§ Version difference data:
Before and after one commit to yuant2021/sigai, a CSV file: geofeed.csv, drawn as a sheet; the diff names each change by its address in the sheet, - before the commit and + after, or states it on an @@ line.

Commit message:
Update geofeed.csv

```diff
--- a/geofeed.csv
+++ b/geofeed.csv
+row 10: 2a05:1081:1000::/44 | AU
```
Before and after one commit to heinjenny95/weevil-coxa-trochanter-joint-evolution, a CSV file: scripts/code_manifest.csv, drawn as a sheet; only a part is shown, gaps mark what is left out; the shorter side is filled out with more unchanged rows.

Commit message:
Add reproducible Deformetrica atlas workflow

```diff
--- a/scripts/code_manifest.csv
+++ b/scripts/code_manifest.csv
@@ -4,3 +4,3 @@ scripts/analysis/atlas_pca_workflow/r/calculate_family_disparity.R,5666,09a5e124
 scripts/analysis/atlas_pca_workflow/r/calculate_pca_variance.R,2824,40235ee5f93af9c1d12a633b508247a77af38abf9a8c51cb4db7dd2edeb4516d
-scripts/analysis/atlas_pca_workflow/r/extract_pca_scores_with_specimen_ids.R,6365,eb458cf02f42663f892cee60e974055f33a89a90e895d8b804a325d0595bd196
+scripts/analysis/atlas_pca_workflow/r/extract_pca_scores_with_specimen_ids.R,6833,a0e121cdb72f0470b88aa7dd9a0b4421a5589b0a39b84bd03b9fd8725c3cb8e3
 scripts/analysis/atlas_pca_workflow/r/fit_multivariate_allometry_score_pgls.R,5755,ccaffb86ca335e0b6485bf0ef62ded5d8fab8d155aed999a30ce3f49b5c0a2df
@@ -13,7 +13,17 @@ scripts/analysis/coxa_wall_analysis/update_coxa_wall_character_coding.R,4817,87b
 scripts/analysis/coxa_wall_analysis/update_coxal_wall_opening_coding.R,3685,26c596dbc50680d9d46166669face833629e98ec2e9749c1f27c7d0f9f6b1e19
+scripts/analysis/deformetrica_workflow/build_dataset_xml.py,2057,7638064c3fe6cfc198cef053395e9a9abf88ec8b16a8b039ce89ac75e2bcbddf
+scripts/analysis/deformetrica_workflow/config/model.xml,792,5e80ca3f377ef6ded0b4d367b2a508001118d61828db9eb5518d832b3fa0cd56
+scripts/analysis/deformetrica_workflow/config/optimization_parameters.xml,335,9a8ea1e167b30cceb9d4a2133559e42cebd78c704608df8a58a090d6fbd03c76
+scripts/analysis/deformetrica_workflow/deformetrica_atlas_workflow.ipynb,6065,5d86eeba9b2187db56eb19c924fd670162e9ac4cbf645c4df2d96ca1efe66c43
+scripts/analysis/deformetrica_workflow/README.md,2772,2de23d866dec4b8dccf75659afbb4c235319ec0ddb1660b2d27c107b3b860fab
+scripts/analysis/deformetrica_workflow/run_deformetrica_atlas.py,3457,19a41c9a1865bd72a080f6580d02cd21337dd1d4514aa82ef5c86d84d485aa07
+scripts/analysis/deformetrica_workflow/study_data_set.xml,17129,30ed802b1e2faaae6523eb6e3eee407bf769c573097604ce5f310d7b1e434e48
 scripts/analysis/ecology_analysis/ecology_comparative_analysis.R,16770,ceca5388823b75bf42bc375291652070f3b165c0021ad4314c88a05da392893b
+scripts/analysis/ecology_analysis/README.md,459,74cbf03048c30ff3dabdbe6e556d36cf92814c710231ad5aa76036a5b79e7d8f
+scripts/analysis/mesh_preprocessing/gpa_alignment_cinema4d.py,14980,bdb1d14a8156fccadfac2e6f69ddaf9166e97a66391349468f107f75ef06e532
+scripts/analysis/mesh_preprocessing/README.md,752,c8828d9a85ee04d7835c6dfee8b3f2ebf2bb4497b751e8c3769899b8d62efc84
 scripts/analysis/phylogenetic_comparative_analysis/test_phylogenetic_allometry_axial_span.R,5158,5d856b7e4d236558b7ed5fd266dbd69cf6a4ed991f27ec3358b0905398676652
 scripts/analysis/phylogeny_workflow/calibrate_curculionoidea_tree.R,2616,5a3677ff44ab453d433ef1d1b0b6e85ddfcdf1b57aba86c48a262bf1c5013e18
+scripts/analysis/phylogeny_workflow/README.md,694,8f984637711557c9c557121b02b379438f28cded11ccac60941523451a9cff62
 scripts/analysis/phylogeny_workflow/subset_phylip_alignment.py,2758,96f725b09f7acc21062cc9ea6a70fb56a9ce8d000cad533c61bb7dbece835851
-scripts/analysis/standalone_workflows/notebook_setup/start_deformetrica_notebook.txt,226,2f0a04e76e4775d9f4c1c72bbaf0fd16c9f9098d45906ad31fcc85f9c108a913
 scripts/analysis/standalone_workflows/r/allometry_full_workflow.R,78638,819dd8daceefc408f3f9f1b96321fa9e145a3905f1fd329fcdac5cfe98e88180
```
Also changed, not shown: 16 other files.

§ YOUR INSTRUCTIONS:
Please say how many lines in the records above contain the word "README". Give the number alone.

§ EXERCISE SOLUTION:
4